The mystical language of this overview of the Quran will intrigue as it informs.
Veteran journalist Syed Ghulam Sarwar embarks on a layman’s interpretation of the Quran, aiming to get back to its initial purposes and free it from the bonds of ritual. The result is an intelligent and intriguing experiment in religious thought.
“Spiritual in origin and divinely inspired,” Sarwar asserts, “the Quran presents a secular program of action based on lofty morality rooted in faith in God.” This tension between holiness and secularity is maintained throughout. Sarwar’s pages alternate between reflections on Islam’s roots in history, refutations of mythology built into it by adherents after Muhammad’s death, and the reintroduction of quasi-mystical concepts of the tradition.
All religions have their roots in revolution, Sarwar suggests, and began with individuals who earnestly wanted to better the world. Some of these people were prophets or missionaries of God—“malaekah” in the Quran’s parlance, though Sarwar refutes the translation of the word as “angels.” Sarwar maintains the doctrine that Muhammad was the last of these, but says that all were moved by a divine spirit that charged them to urge souls toward harmonious interactions with other souls, toward salvation through right action rather than damnation born of cruelty and ignorance.

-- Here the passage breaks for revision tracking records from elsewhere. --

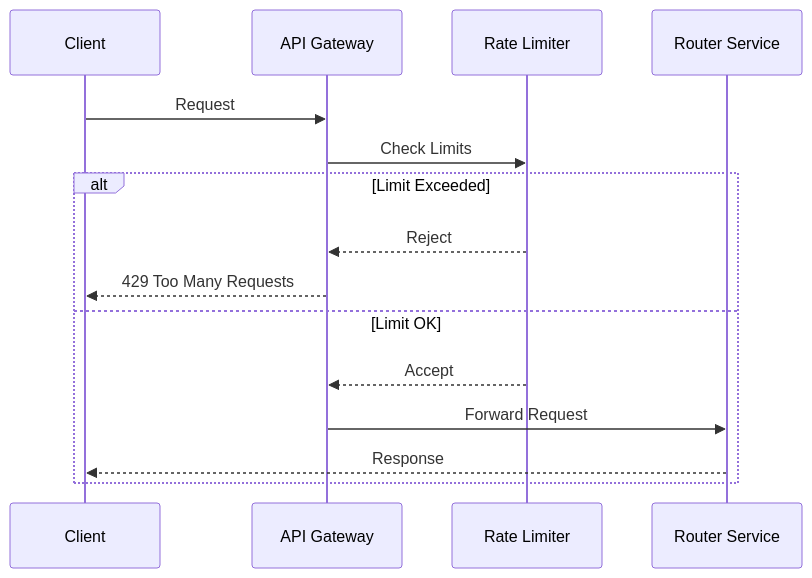
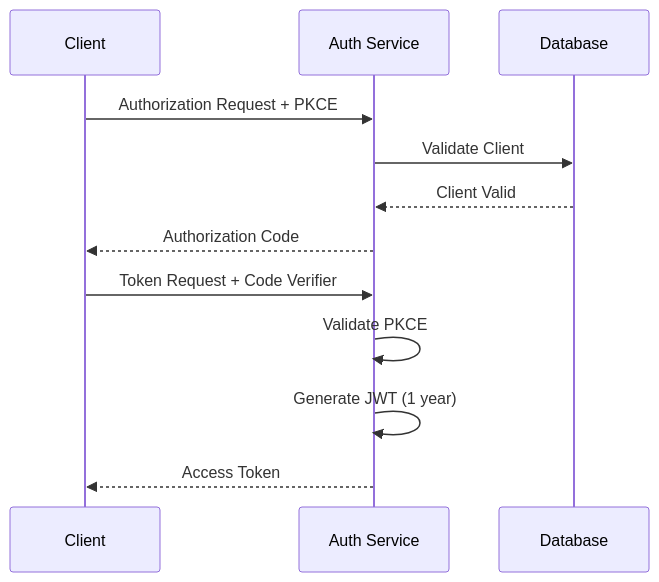
The fifth of 5 diagrams in docs/architecture/data-flow.md (xrouter-ru/xrouter), drawn with Mermaid before and after one commit. The commit also changed other lines of this file, not shown here.

First line of the commit message:
docs: add OAuth flow implementation

````diff
--- a/docs/architecture/data-flow.md
+++ b/docs/architecture/data-flow.md
@@ -251,18 +299,16 @@
 ```mermaid
 sequenceDiagram
     participant Client
-    participant Gateway as API Gateway
-    participant RateLimit as Rate Limiter
-    participant Router as Router Service
+    participant Auth as Auth Service
+    participant DB as Database
     
-    Client->>Gateway: Request
-    Gateway->>RateLimit: Check Limits
-    alt Limit Exceeded
-        RateLimit-->>Gateway: Reject
-        Gateway-->>Client: 429 Too Many Requests
-    else Limit OK
-        RateLimit-->>Gateway: Accept
-        Gateway->>Router: Forward Request
-        Router-->>Client: Response
-    end
+    Client->>Auth: Authorization Request + PKCE
+    Auth->>DB: Validate Client
+    DB-->>Auth: Client Valid
+    Auth-->>Client: Authorization Code
+    
+    Client->>Auth: Token Request + Code Verifier
+    Auth->>Auth: Validate PKCE
+    Auth->>Auth: Generate JWT (1 year)
+    Auth-->>Client: Access Token
 ```
````
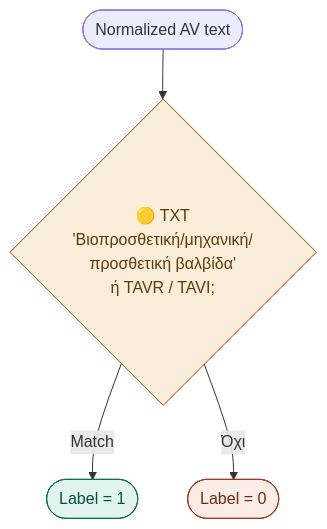
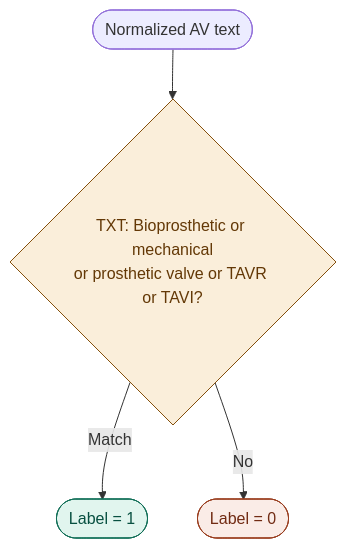
The tenth of 17 diagrams in BINARY_EXTRACTION.md (evatsioumani/Echo), drawn with Mermaid before and after one commit. The commit also changed other lines of this file, not shown here.

````diff
--- a/BINARY_EXTRACTION.md
+++ b/BINARY_EXTRACTION.md
@@ -258,10 +260,10 @@
 ```mermaid
 flowchart TD
-    A([Normalized AV text]) --> B{🟡 TXT\n'Βιοπροσθετική/μηχανική/\nπροσθετική βαλβίδα'\nή TAVR / TAVI;}
+    A([Normalized AV text]) --> B{TXT: Bioprosthetic or mechanical\nor prosthetic valve or TAVR or TAVI?}
     B -->|Match| Z1([Label = 1])
-    B -->|Όχι| Z0([Label = 0])
+    B -->|No| Z0([Label = 0])
 
     style Z1 fill:#E1F5EE,stroke:#0F6E56,color:#085041
     style Z0 fill:#FAECE7,stroke:#993C1D,color:#712B13
     style B fill:#FAEEDA,stroke:#854F0B,color:#633806
 ```
````
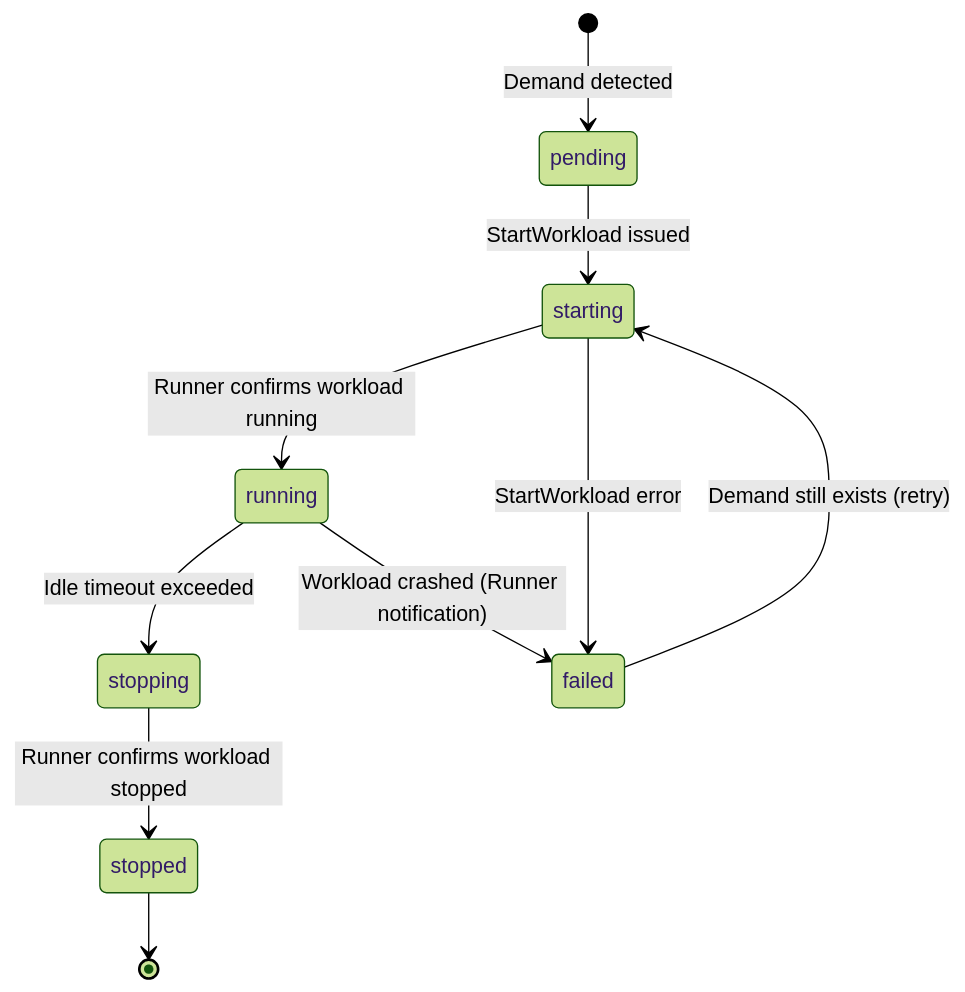
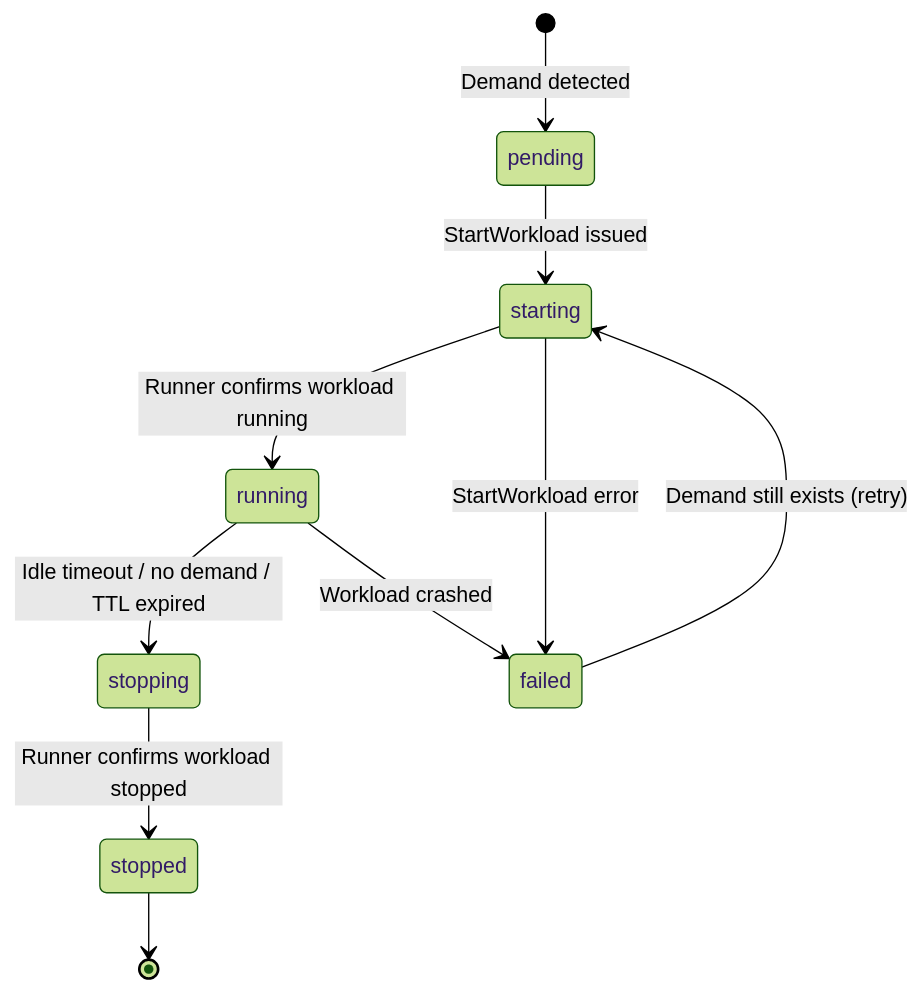
One commit to agynio/architecture changed the second of 3 diagrams in architecture/orchestrator.md. Above: the diagram before and after it, drawn with Mermaid (forest theme). The commit also changed other lines of this file and 12 other files, not shown here.

````diff
--- a/architecture/orchestrator.md
+++ b/architecture/orchestrator.md
@@ -83,12 +162,12 @@
 ```mermaid
 stateDiagram-v2
     [*] --> pending: Demand detected
     pending --> starting: StartWorkload issued
     starting --> running: Runner confirms workload running
     starting --> failed: StartWorkload error
-    running --> stopping: Idle timeout exceeded
-    running --> failed: Workload crashed (Runner notification)
+    running --> stopping: Idle timeout / no demand / TTL expired
+    running --> failed: Workload crashed
     stopping --> stopped: Runner confirms workload stopped
     failed --> starting: Demand still exists (retry)
     stopped --> [*]
 ```
````
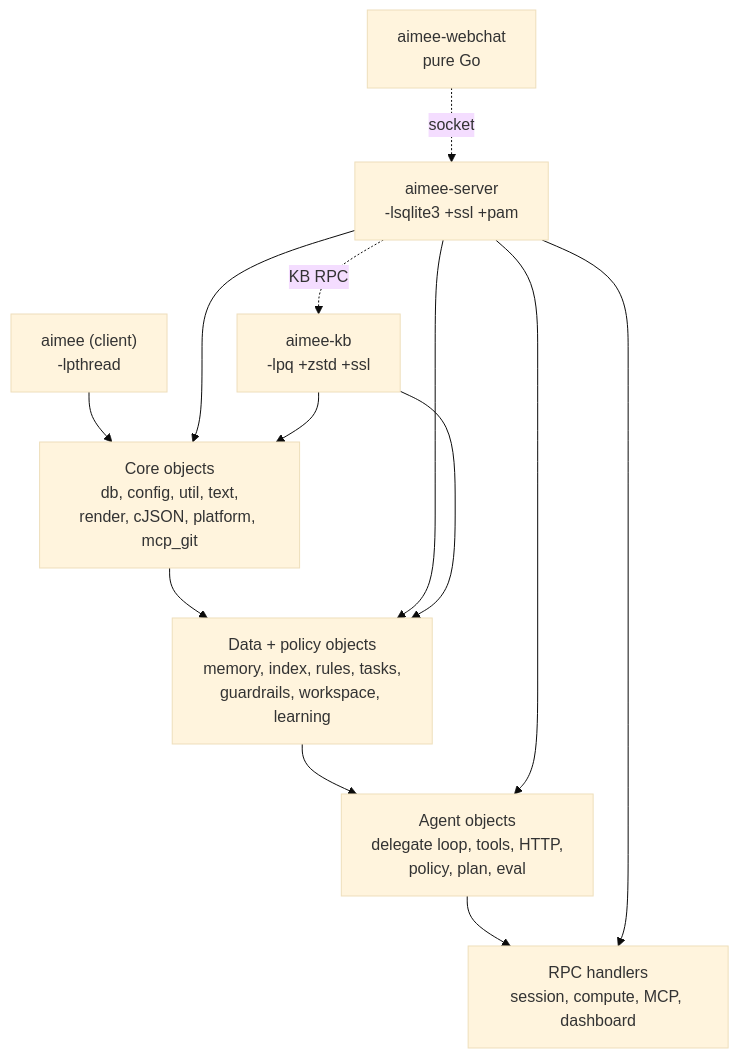
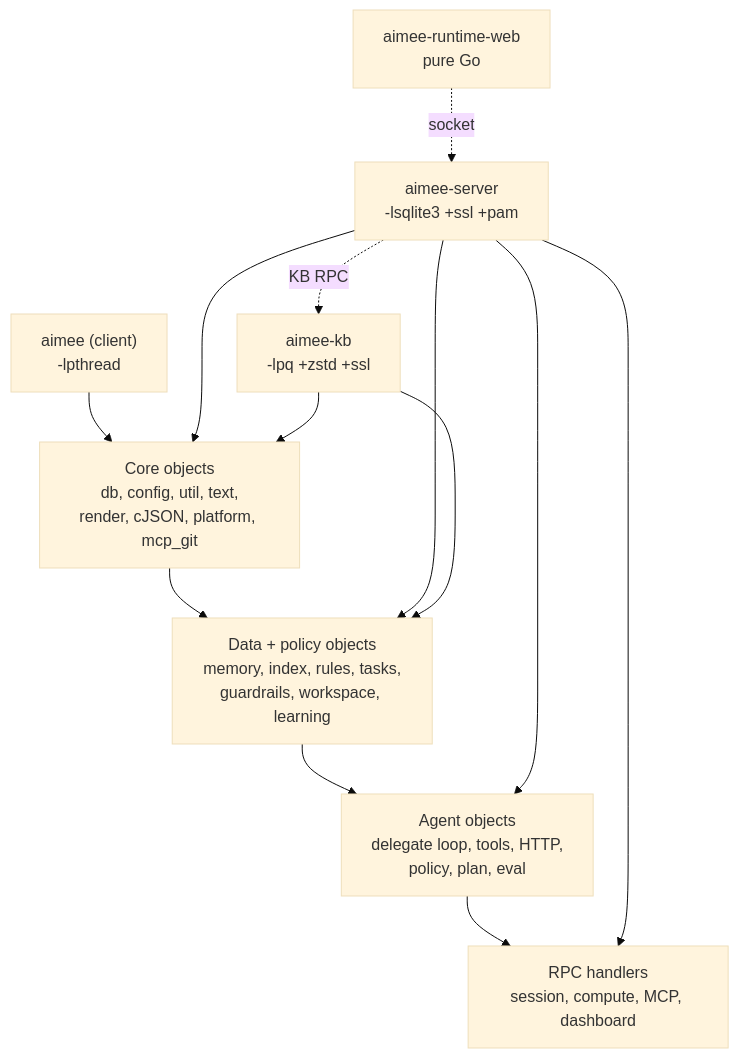
The third of 7 diagrams in docs/ARCHITECTURE.md (RakuenSoftware/aimee), drawn with Mermaid (base theme) before and after one commit. The commit also changed other lines of this file and 78 other files, not shown here.

````diff
--- a/docs/ARCHITECTURE.md
+++ b/docs/ARCHITECTURE.md
@@ -191,22 +191,22 @@
 ```mermaid
 graph TD
     Core["Core objects<br/>db, config, util, text,<br/>render, cJSON, platform, mcp_git"]
     Data["Data + policy objects<br/>memory, index, rules, tasks,<br/>guardrails, workspace, learning"]
     Agent["Agent objects<br/>delegate loop, tools, HTTP,<br/>policy, plan, eval"]
     Cmd["RPC handlers<br/>session, compute, MCP, dashboard"]
 
     aimee["aimee (client)<br/>-lpthread"]
     server["aimee-server<br/>-lsqlite3 +ssl +pam"]
     kb["aimee-kb<br/>-lpq +zstd +ssl"]
-    webchat["aimee-webchat<br/>pure Go"]
+    webchat["aimee-runtime-web<br/>pure Go"]
 
     aimee --> Core
     server --> Core --> Data
     server --> Data --> Agent
     server --> Agent --> Cmd
     server --> Cmd
     kb --> Core
     kb --> Data
     webchat -.->|socket| server
     server -.->|KB RPC| kb
 ```
````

Such pages have moments that verge on the mystical. Sarwar’s diction becomes like a dance. A discussion of God’s oneness, for example, includes phrasing like, “time, space and number are … one flow, one expanse and one unbroken stretch … The infinitude and oneness of each constituent of the universe … are part reflection of the infinitude and oneness of God.”
But Sarwar holds himself apart from Sufi mystics; this is, we’re reminded, a project about Islam at its origins, before logical occurrences had been repackaged as miracles and prophets as gods. Some of these reminders are Muslim doctrine—that Jesus was a reformer who challenged the status quo but didn’t rise from the dead like a deity—while other moments chart less familiar territory—that Jesus continued preaching into the period of Paul, or that Noah’s “ark” was actually a conquering army. Such suppositions are reliant on translations that eschew miracles for reasonable explanations. If they do not convince readers, they will at least provide a space for intellectual engagement.
From the first, Sarwar presents combating the ossification of the Quran as one of his primary goals, expressing dismay for the way it’s been maltreated and misused. The lofty visions for human betterment at its core faded into excuses for ignorance and darkness, he suggests. The determination with which he confronts and challenges mythologies built around translations does effectively muddle that picture; in that sense, the project may achieve some of its ends.
Even if its ideas fail to sway all adherents or to shape the way non-Muslims read the Quran, this layman’s effort should be praised both for its audacity and its argumentative prowess, as well as for the humanitarian consciousness that underlies both.